Give him credit. Bernard Sanders finds an idea and sticks to it. Whether it is persistence or stubbornness, you always know where the Vermont senator will be on an issue because it is where he always has been.
And so it was that at the presidential debate on Wednesday evening Sanders stated (emphasis mine)
Well, Pete, if you want to talk to some of the women on my campaign, what you will see is the most ugly, sexist, racist attacks that are -- I wouldn't even describe them here, they're so disgusting.
And let me say something else about this, not being too paranoid. All of us remember 2016, and what we remember is efforts by Russians and others to try to interfere in our election and divide us up. I'm not saying that's happening, but it would not shock me.
Yesterday, while revealing that Russia had determined that its favorite candidate in the Democratic race is none other than Bernie Sanders, the candidate forthrightly, definitively, and eloquently stated
I don’t care, frankly, who [Russian President Vladimir] Putin wants to be president. My message to Putin is clear: Stay out of American elections, and as president I will make sure that you do.
But then he added
In 2016, Russia used Internet propaganda to sow division in our country, and my understanding is that they are doing it again in 2020. Some of the ugly stuff on the Internet attributed to our campaign may well not be coming from real supporters.
Though "may... not be" are weasel words, the inclusion of "well" between the "may" and "not" clearly suggests that Sanders is strongly implying that the ugly stuff on the Internet is not coming from supporters.
Odds are that a little of it is. However, Washington Post reporters noted
Sanders’s language was indirect, offered on the debate stage here as his opponents faulted him for the behavior of his most strident fans. It drew criticism from experts in disinformation, who said they had no direct evidence the Kremlin had masqueraded as Sanders voters to interfere in the 2020 race much as Russian trolls had done four years earlier....
Absent direct evidence, researchers said Sanders’s comments threaten to foment further doubt about a campaign that has been buffeted by confidence-shaking missteps, beginning with the technical glitches that marred the Iowa caucuses earlier this month.
"We have seen no evidence in open sources during this election cycle that an online community of Sanders supporters, known as Bernie bros, were catalyzed by what Sanders suggested could be ‘Russian interference,’ " said Graham Brookie, director of the Digital Forensic Research Lab at the Atlantic Council, which tracks disinformation on social media sites.
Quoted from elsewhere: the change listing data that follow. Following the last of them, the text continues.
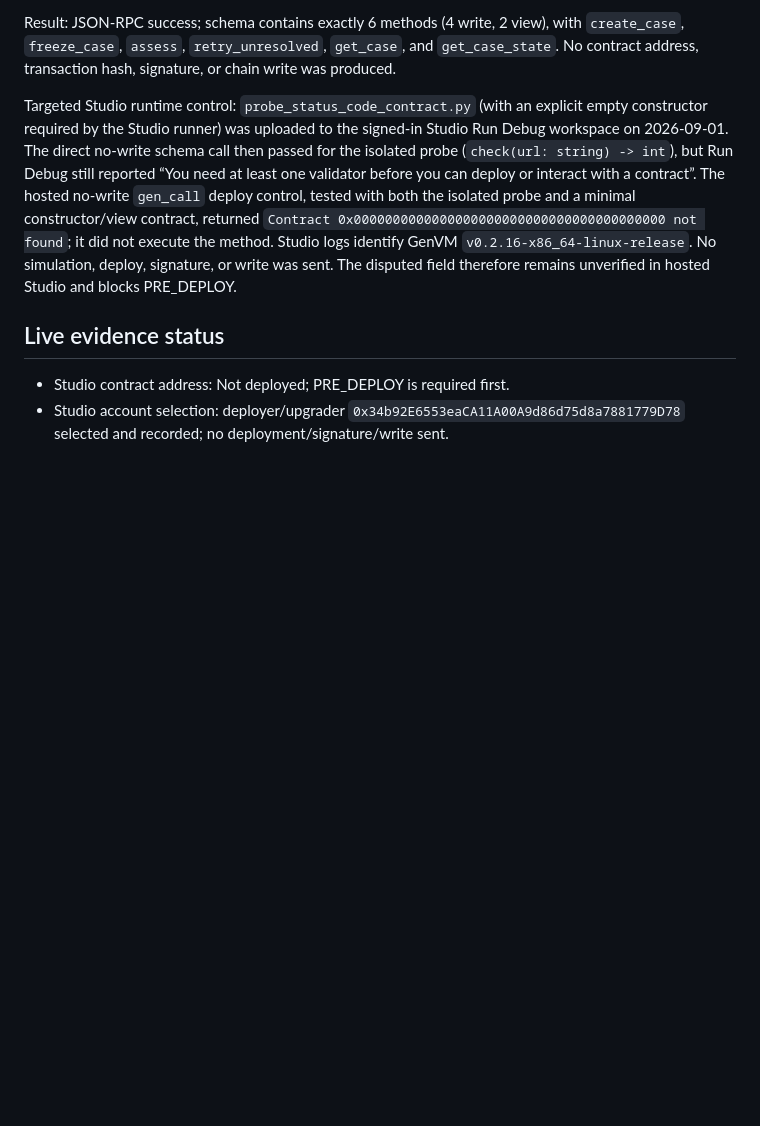
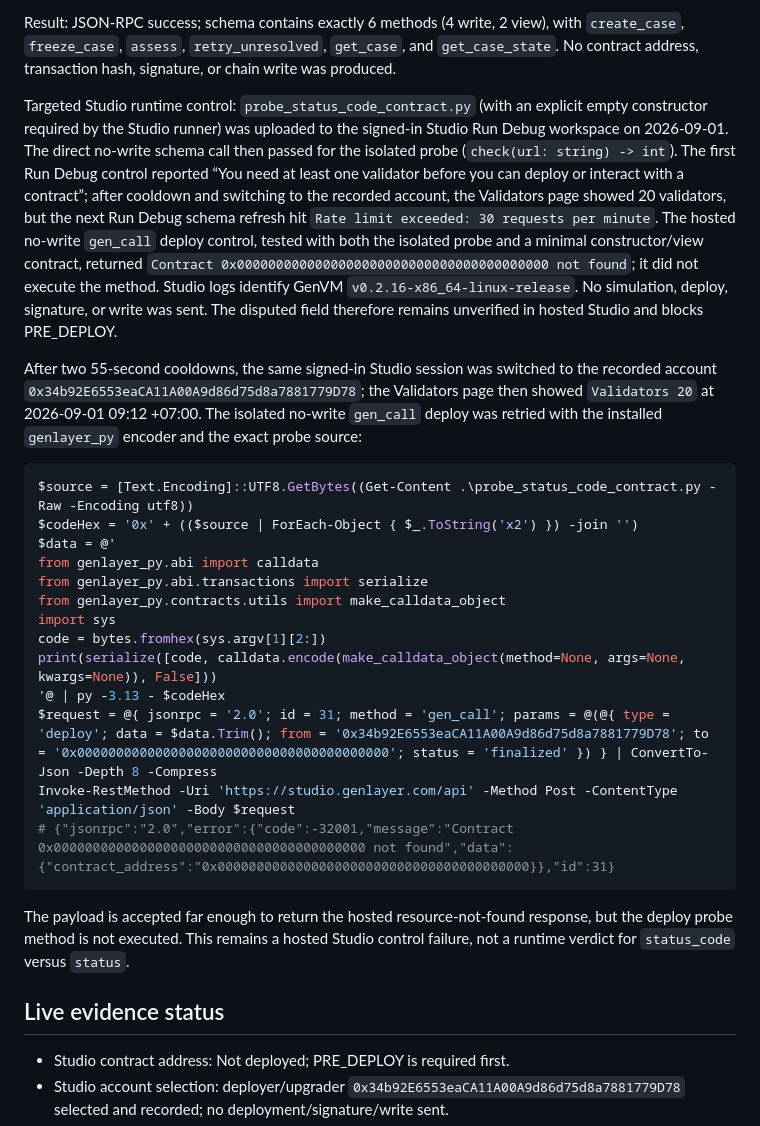
Before and after one commit to ptc123456/school-closure-notice-arbiter, a Markdown page: docs/VERIFICATION.md, the part around the change. GitHub-like rendering; blank space fills up the shorter version.

Commit message:
Record post-cooldown Studio probe evidence

````diff
--- a/docs/VERIFICATION.md
+++ b/docs/VERIFICATION.md
@@ -91,7 +91,27 @@ Invoke-RestMethod -Uri 'https://studio.genlayer.com/api' -Method Post -ContentTy
 
 Result: JSON-RPC success; schema contains exactly 6 methods (4 write, 2 view), with `create_case`, `freeze_case`, `assess`, `retry_unresolved`, `get_case`, and `get_case_state`. No contract address, transaction hash, signature, or chain write was produced.
 
-Targeted Studio runtime control: `probe_status_code_contract.py` (with an explicit empty constructor required by the Studio runner) was uploaded to the signed-in Studio Run Debug workspace on 2026-09-01. The direct no-write schema call then passed for the isolated probe (`check(url: string) -> int`), but Run Debug still reported “You need at least one validator before you can deploy or interact with a contract”. The hosted no-write `gen_call` deploy control, tested with both the isolated probe and a minimal constructor/view contract, returned `Contract 0x0000000000000000000000000000000000000000 not found`; it did not execute the method. Studio logs identify GenVM `v0.2.16-x86_64-linux-release`. No simulation, deploy, signature, or write was sent. The disputed field therefore remains unverified in hosted Studio and blocks PRE_DEPLOY.
+Targeted Studio runtime control: `probe_status_code_contract.py` (with an explicit empty constructor required by the Studio runner) was uploaded to the signed-in Studio Run Debug workspace on 2026-09-01. The direct no-write schema call then passed for the isolated probe (`check(url: string) -> int`). The first Run Debug control reported “You need at least one validator before you can deploy or interact with a contract”; after cooldown and switching to the recorded account, the Validators page showed 20 validators, but the next Run Debug schema refresh hit `Rate limit exceeded: 30 requests per minute`. The hosted no-write `gen_call` deploy control, tested with both the isolated probe and a minimal constructor/view contract, returned `Contract 0x0000000000000000000000000000000000000000 not found`; it did not execute the method. Studio logs identify GenVM `v0.2.16-x86_64-linux-release`. No simulation, deploy, signature, or write was sent. The disputed field therefore remains unverified in hosted Studio and blocks PRE_DEPLOY.
+
+After two 55-second cooldowns, the same signed-in Studio session was switched to the recorded account `0x34b92E6553eaCA11A00A9d86d75d8a7881779D78`; the Validators page then showed `Validators 20` at 2026-09-01 09:12 +07:00. The isolated no-write `gen_call` deploy was retried with the installed `genlayer_py` encoder and the exact probe source:
+
+```powershell
+$source = [Text.Encoding]::UTF8.GetBytes((Get-Content .\probe_status_code_contract.py -Raw -Encoding utf8))
+$codeHex = '0x' + (($source | ForEach-Object { $_.ToString('x2') }) -join '')
+$data = @'
+from genlayer_py.abi import calldata
+from genlayer_py.abi.transactions import serialize
+from genlayer_py.contracts.utils import make_calldata_object
+import sys
+code = bytes.fromhex(sys.argv[1][2:])
+print(serialize([code, calldata.encode(make_calldata_object(method=None, args=None, kwargs=None)), False]))
+'@ | py -3.13 - $codeHex
+$request = @{ jsonrpc = '2.0'; id = 31; method = 'gen_call'; params = @(@{ type = 'deploy'; data = $data.Trim(); from = '0x34b92E6553eaCA11A00A9d86d75d8a7881779D78'; to = '0x0000000000000000000000000000000000000000'; status = 'finalized' }) } | ConvertTo-Json -Depth 8 -Compress
+Invoke-RestMethod -Uri 'https://studio.genlayer.com/api' -Method Post -ContentType 'application/json' -Body $request
+# {"jsonrpc":"2.0","error":{"code":-32001,"message":"Contract 0x0000000000000000000000000000000000000000 not found","data":{"contract_address":"0x0000000000000000000000000000000000000000}},"id":31}
+```
+
+The payload is accepted far enough to return the hosted resource-not-found response, but the deploy probe method is not executed. This remains a hosted Studio control failure, not a runtime verdict for `status_code` versus `status`.
 
 ## Live evidence status
 
````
“Any candidate or public official casually introducing the possibility of Russian influence without providing any evidence or context creates a specter of interference that makes responding to real interference harder,” Brookie said.
Facebook spokesman Andy Stone said Thursday it also had not seen evidence of Russian trolls masquerading as Sanders supporters. Twitter spokeswoman Katie Rosborough said the company would “disclose” activity by Russia or other foreign actors if it had “reasonable evidence of state-backed information operations.”
Bernard Sanders had on Friday one brief, shining moment, amplified by a media which barely noticed that he had followed it with a remark intended to deny the obvious about his followers. This is not over.